Learning from the private sector
The Delaware River Port Authority of Pennsylvania and New Jersey offers an example of the success managers in the public sector can attain when they take a few cues from the private sector. The authority, a bi-state public corporation with three business units that oversee the Port of Philadelphia and Camden, operates four bridges and a commuter rail system.
In 1995, the authority was not measuring up as an organization. Its staffing levels were too high, its budget was bloated, strategic planning was nonexistent, and the public’s perception of the organization was unfavorable.
The situation cried out for fresh ideas and new approaches, and a new management team came on board. It stopped looking at the authority as a government entity and began seeing it as a private company accountable to its customers.
The team’s first order of business was to get an outside view of the operation — routine procedure in the private sector. A leading national consulting firm produced 63 recommendations covering such areas as organizational structure, use of technology and managemenresults on their local access channel, Macomb County residents could log onto the web page and obtain additional details about the elections. For example, links displayed an overview of votes by municipality and by precinct. Within seconds of being tabulated in the clerk’s office, votes could be tracked online, down to the precinct level.
The web page gave residents the means to make sophisticated comparisons that once were available only through consultants. “I was impressed,” says Donald Worrell, director for the Mount Clemens Public Library. “It was well-organized and easy to understand at a glance.”
The web page was designed in partnership with the cable station, which is funded by the Mount Clemens Community School District and the city of Mount Clemens. The studios, located at the local high school, are used to teach media management and production. Both community and commercial projects are produced at the studios. For the web page, Macomb County paid less than $20,000 to cover professional and student design; the site was maintained in New York by a former Mount Clemens student.
The pilot project’s success has spawned an even more ambitious project for the 1998 fall elections. The cable station is designing a program that will allow online users to compare county election results by precinct, political party or geographic area. The user will be able to compare data in an individual-vs.-individual or individual-vs.-group format, and he or she will be able to display the comparison with a line graph, bar graph or pie chart.
The county also is considering hiring the cable station to design a web site that would allow the public to search databases, like business names, via the Internet. As it did with the elections web page, the county plans to have the site hosted remotely, thereby protecting its mainframe from intrusion while providing public information on a round-the-clock basis without adding staff.

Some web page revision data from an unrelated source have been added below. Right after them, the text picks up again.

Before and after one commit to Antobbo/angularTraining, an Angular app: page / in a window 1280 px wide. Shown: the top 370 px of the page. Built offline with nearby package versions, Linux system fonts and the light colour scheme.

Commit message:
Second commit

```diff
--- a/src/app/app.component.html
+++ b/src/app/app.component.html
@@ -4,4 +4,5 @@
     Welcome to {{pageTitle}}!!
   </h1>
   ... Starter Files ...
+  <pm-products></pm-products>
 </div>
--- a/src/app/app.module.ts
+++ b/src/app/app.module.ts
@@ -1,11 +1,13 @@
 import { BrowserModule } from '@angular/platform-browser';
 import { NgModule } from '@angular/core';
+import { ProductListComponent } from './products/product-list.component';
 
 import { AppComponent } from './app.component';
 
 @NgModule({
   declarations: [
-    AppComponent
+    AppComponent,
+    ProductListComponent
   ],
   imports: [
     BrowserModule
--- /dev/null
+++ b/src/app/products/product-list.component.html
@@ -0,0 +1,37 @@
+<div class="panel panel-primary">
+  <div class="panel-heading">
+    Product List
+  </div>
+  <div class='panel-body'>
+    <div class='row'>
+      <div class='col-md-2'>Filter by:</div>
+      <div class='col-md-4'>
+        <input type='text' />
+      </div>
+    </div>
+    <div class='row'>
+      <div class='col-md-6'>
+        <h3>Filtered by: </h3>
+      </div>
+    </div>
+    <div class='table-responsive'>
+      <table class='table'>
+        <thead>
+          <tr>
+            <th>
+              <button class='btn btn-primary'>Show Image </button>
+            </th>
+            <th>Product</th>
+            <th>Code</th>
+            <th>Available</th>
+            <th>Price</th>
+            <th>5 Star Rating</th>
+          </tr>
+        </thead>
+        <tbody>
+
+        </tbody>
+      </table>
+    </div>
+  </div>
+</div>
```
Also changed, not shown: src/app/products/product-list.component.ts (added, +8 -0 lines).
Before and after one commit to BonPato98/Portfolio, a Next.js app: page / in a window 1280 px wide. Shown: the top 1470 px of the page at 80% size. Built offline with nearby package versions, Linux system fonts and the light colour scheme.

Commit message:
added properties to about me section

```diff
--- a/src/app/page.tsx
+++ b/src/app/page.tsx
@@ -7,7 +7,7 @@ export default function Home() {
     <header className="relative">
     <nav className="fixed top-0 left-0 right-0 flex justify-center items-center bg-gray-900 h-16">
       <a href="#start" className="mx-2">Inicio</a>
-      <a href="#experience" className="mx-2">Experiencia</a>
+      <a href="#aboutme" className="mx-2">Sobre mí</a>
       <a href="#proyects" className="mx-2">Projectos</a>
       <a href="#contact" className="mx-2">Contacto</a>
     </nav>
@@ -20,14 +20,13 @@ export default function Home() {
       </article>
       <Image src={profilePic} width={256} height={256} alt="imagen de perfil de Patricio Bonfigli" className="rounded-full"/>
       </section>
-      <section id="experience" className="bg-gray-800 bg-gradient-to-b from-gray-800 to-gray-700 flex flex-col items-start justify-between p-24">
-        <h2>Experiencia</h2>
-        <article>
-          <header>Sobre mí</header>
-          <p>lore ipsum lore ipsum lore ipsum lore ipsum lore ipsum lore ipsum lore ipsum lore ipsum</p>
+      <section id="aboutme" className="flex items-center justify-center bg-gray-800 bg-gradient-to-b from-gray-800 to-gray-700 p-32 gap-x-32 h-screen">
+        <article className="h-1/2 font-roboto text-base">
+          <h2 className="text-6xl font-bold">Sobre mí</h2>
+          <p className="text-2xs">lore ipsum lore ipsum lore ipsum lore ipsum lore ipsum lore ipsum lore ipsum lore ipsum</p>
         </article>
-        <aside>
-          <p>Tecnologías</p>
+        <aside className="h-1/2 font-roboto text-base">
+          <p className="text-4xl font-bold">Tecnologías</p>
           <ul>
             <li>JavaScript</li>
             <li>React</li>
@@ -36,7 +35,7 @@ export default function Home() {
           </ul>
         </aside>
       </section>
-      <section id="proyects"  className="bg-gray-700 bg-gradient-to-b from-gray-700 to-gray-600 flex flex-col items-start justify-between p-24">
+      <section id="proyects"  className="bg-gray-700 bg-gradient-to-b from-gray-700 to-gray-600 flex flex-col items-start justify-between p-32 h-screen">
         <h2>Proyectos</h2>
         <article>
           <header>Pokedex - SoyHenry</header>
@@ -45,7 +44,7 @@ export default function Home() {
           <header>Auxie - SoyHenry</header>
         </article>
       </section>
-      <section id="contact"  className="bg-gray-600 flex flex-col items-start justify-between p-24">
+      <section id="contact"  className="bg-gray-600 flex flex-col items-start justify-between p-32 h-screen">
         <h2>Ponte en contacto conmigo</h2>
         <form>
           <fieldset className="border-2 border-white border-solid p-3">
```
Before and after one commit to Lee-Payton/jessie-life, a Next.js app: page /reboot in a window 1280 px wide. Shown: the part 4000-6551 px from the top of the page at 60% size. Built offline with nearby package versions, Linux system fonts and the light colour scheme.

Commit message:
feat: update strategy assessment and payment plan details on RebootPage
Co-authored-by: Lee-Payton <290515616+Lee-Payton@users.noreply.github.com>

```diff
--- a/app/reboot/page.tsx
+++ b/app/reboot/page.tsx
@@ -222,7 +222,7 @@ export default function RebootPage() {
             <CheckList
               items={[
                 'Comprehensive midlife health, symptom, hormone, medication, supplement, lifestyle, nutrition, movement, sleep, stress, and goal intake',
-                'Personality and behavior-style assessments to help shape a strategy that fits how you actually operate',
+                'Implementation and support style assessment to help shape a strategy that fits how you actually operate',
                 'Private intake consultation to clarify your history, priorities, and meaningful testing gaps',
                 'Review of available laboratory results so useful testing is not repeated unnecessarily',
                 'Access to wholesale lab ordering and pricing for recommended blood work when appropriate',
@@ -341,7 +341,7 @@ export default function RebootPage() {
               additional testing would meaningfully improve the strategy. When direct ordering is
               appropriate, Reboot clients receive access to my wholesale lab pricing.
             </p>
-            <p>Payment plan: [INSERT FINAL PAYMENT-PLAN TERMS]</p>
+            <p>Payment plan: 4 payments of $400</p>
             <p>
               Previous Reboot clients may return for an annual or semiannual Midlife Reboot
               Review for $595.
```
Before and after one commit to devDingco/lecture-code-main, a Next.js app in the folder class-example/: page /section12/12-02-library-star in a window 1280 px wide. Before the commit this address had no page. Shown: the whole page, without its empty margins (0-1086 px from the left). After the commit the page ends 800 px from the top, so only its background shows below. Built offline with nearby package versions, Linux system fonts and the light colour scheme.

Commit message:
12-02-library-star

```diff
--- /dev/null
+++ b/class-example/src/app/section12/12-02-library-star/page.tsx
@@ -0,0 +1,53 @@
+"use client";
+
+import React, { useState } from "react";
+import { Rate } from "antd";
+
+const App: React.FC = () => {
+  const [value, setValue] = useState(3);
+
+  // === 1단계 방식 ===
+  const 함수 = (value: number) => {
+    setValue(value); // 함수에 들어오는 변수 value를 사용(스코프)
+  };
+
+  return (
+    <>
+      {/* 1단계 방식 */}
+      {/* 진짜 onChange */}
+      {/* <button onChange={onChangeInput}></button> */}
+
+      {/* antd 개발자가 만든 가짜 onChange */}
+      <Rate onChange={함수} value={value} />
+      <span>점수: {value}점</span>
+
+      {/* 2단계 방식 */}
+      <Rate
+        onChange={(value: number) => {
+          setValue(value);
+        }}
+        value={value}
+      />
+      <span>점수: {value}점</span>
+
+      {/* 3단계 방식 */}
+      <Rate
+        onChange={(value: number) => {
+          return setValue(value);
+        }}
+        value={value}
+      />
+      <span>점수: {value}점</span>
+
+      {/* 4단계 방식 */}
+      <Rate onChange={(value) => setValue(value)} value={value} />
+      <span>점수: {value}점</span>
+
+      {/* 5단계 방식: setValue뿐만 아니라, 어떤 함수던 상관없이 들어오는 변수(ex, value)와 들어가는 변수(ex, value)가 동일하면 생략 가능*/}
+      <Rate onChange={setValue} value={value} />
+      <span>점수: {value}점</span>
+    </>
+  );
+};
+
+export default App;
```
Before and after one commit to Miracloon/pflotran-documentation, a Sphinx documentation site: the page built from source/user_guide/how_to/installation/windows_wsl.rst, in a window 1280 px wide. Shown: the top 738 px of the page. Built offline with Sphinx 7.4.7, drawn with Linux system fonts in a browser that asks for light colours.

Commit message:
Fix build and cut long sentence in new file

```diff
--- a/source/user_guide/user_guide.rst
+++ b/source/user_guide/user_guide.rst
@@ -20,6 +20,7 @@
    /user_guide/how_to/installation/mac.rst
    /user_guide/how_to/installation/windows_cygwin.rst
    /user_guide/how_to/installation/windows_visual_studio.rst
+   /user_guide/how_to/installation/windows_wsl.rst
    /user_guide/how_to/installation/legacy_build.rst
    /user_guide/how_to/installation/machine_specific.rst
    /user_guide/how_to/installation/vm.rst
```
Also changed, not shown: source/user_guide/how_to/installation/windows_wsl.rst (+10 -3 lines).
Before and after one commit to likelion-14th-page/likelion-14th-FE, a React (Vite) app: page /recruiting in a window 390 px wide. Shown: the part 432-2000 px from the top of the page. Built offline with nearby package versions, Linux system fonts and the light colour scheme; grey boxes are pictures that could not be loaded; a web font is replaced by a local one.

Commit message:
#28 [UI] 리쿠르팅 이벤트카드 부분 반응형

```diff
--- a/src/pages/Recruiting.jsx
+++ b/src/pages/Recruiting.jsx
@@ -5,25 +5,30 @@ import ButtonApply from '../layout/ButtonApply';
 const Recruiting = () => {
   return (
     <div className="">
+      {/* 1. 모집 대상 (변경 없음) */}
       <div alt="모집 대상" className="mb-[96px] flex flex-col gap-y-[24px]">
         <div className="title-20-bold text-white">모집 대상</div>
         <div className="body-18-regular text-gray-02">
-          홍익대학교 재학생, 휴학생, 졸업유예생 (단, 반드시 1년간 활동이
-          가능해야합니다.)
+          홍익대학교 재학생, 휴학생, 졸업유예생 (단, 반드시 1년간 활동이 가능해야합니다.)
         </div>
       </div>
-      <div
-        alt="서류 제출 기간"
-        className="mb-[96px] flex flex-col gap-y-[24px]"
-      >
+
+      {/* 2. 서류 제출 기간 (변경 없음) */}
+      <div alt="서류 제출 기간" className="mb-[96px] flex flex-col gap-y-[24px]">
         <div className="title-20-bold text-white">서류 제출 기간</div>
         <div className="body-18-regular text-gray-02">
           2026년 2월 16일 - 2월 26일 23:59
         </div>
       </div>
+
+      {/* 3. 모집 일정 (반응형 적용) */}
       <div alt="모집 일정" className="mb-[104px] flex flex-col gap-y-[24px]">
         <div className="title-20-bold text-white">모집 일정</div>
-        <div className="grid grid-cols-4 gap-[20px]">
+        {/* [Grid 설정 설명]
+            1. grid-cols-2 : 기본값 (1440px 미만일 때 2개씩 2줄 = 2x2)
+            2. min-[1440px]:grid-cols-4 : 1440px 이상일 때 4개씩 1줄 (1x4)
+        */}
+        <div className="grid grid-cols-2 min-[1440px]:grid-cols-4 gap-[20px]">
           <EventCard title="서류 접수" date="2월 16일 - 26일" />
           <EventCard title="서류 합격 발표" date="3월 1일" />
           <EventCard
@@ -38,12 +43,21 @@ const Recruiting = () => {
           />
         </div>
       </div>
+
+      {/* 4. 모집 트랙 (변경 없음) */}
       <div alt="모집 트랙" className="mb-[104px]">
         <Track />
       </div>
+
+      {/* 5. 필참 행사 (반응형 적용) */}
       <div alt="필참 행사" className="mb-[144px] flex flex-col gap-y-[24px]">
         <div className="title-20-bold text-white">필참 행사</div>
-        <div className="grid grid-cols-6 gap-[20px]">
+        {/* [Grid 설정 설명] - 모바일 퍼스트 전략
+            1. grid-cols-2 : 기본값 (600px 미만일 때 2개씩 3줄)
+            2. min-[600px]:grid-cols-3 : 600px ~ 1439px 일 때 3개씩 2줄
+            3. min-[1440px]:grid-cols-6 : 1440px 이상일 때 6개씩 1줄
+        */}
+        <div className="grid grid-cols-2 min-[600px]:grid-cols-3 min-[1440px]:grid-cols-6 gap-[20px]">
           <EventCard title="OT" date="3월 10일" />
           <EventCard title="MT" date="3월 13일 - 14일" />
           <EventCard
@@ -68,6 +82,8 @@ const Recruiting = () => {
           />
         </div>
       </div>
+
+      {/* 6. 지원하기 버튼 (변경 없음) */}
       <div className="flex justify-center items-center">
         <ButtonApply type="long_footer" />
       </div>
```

“My goal is to continue to make public records easily available to residents, and [the web page] is making that possible,” Sabaugh says. “I am also pleased that this is in partnership with our local schools. We are investing in the future.”